## Exercise aim
Would you tally how many lines in the records include the word "Start"? Reply with the number only.

## Data shown
+===+

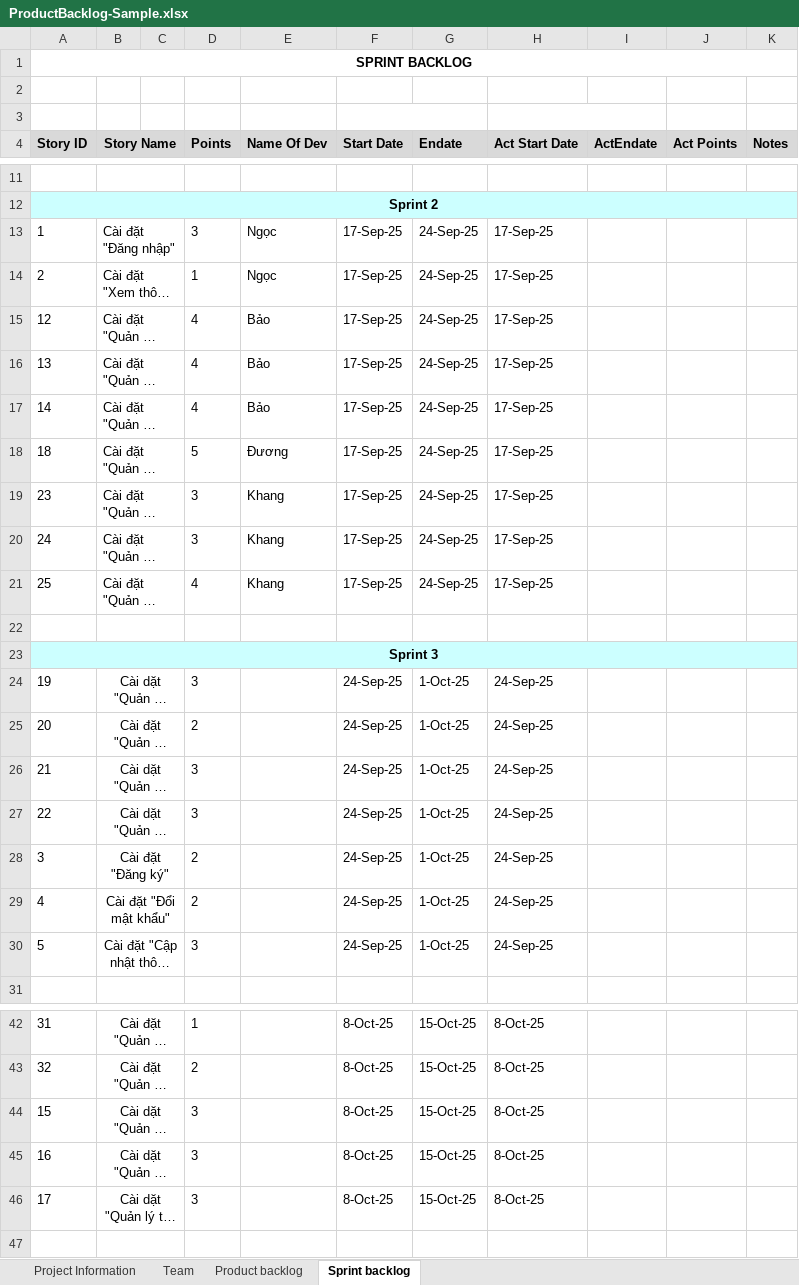
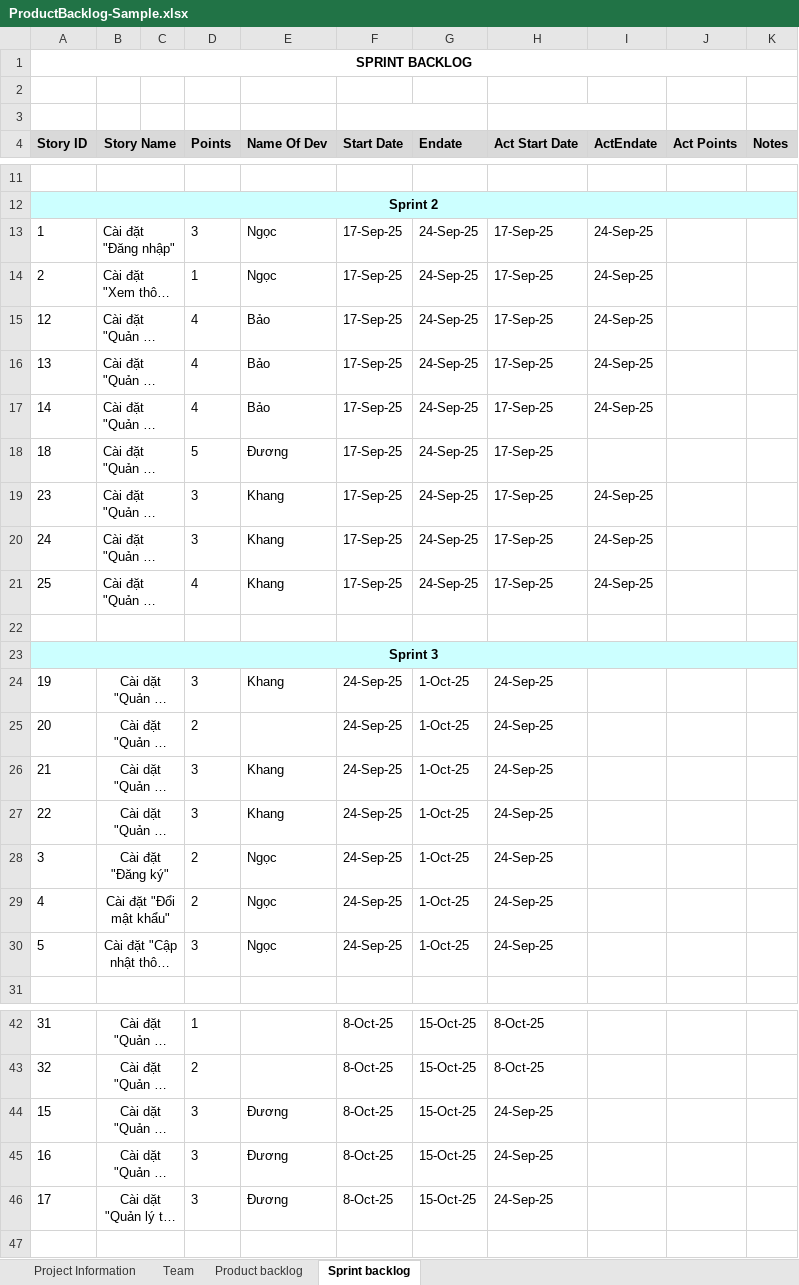
Before and after one commit to bao2211/Restaurant-Manangment-System, an Excel workbook: Backlog/ProductBacklog-Sample.xlsx, sheet Sprint backlog, drawn as a sheet; only a part is shown, gaps mark what is left out; long unchanged cells end in …; values as stored, in another font and other column widths than the file's, no borders; the diff names each change by its address in the sheet, - before the commit and + after, or states it on an @@ line.

Commit message:
Cập nhật backlog

```diff
--- a/Backlog/ProductBacklog-Sample.xlsx (sheet Sprint backlog)
+++ b/Backlog/ProductBacklog-Sample.xlsx (sheet Sprint backlog)
-I13:I17 (ActEndate): (empty)
+I13:I17 (ActEndate): 24-Sep-25
-I19:I21 (ActEndate): (empty)
+I19:I21 (ActEndate): 24-Sep-25
-E24 (Name Of Dev): (empty)
+E24 (Name Of Dev): Khang
-E26:E27 (Name Of Dev): (empty)
+E26:E27 (Name Of Dev): Khang
-E28:E30 (Name Of Dev): (empty)
+E28:E30 (Name Of Dev): Ngọc
-E44:E46 (Name Of Dev): (empty)
+E44:E46 (Name Of Dev): Đương
-H44:H46 (Act Start Date): 8-Oct-25
+H44:H46 (Act Start Date): 24-Sep-25
```
Also changed, not shown: 2 other files.
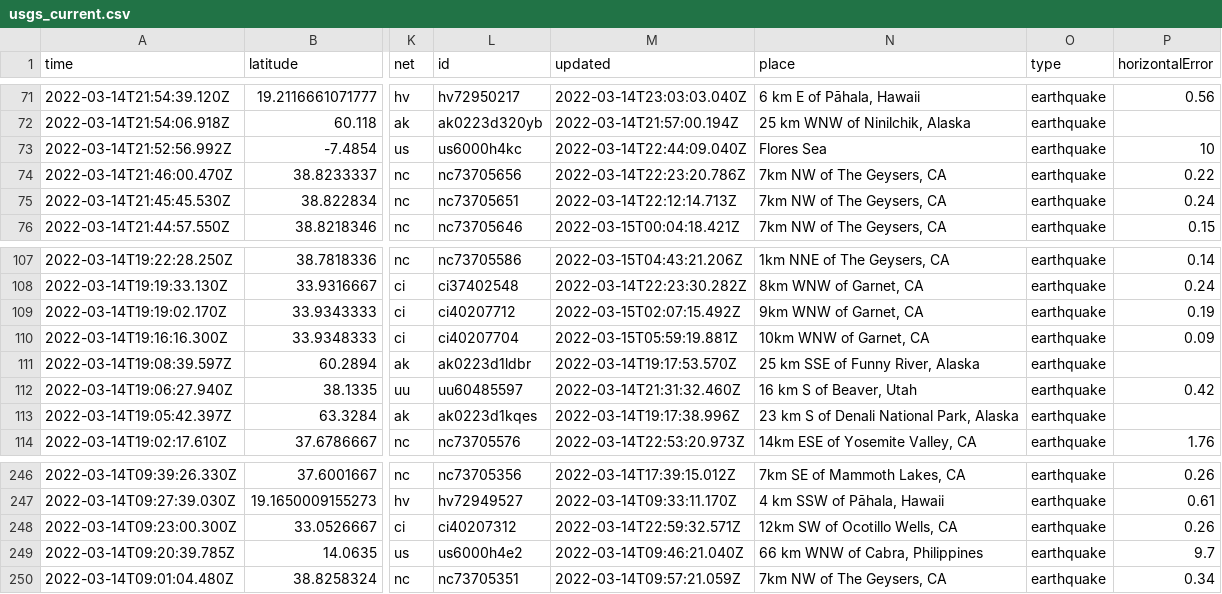
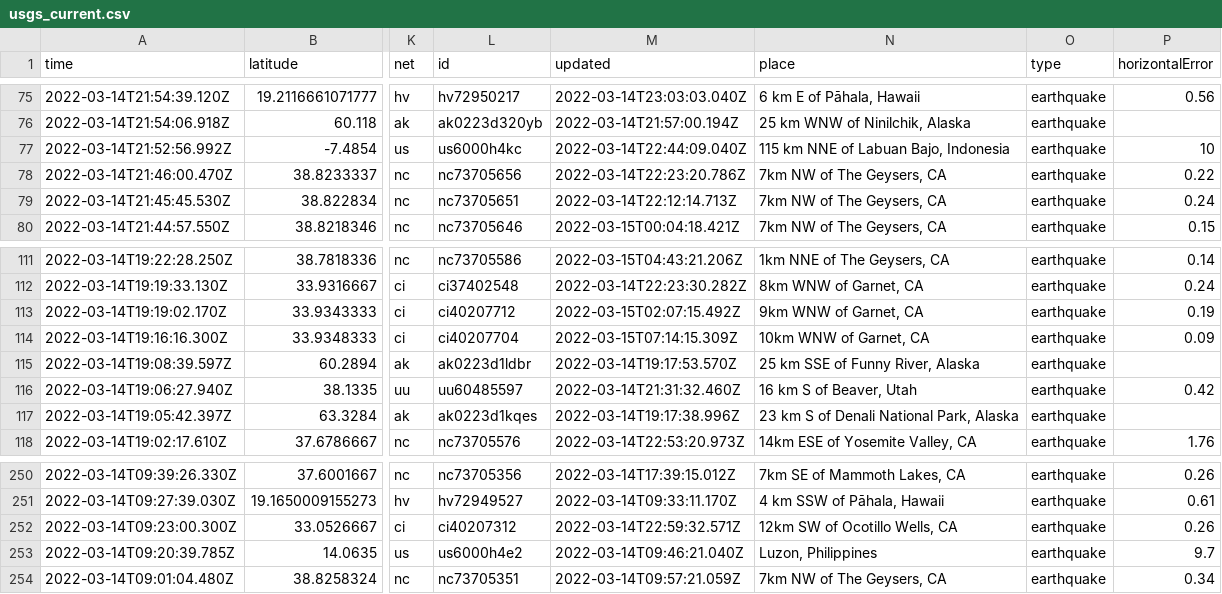
Before and after one commit to Nmargolis/github-action-workshop, a CSV file: usgs_current.csv, drawn as a sheet; only a part is shown, gaps mark what is left out; addresses are those after the commit; the diff covers the shown part only; the diff names each change by its address in the sheet, - before the commit and + after, or states it on an @@ line.

```diff
--- a/usgs_current.csv
+++ b/usgs_current.csv
-N77 (place): Flores Sea
+N77 (place): 115 km NNE of Labuan Bajo, Indonesia
-M114 (updated): 2022-03-15T05:59:19.881Z
+M114 (updated): 2022-03-15T07:14:15.309Z
-N253 (place): 66 km WNW of Cabra, Philippines
+N253 (place): Luzon, Philippines
```
Also changed, not shown: 4 added rows, 1 removed row and 15 edited cells elsewhere in this file, usgs_main.csv.
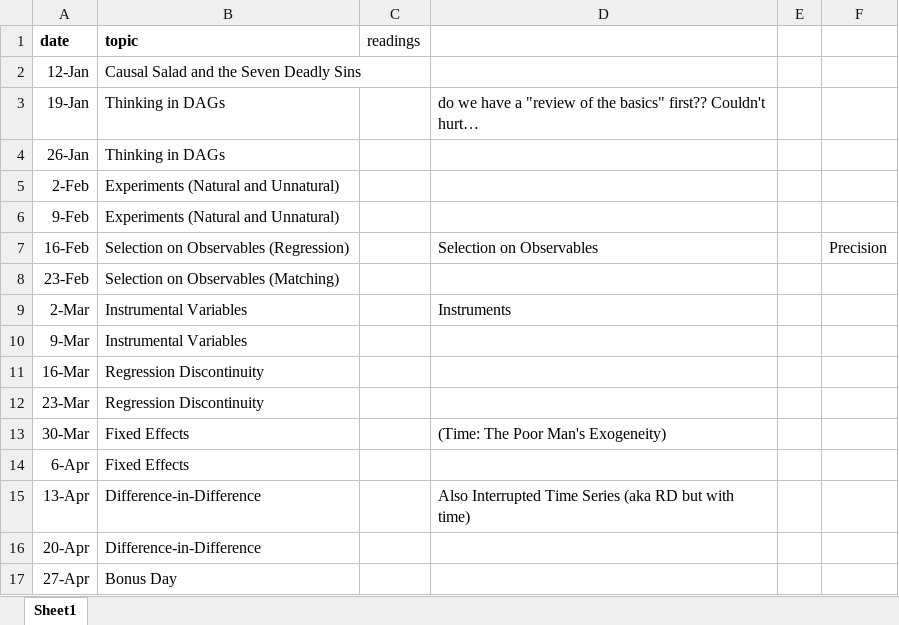
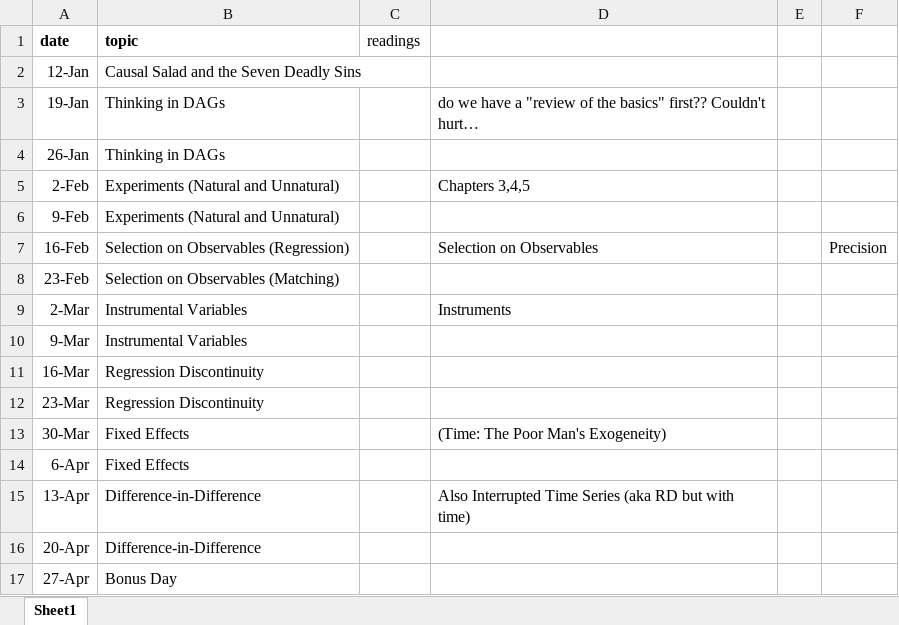
Before and after one commit to joeornstein/causal-inference, an Excel workbook: syllabus/schedule-2023.xlsx, sheet Sheet1, drawn as a sheet; values as stored, in another font and other column widths than the file's, no borders; the diff names each change by its address in the sheet, - before the commit and + after, or states it on an @@ line.

Commit message:
update syllabus

```diff
--- a/syllabus/schedule-2023.xlsx (sheet Sheet1)
+++ b/syllabus/schedule-2023.xlsx (sheet Sheet1)
-D5: (empty)
+D5: Chapters 3,4,5
```
Also changed, not shown: 5 other files.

+===+

## Your response
2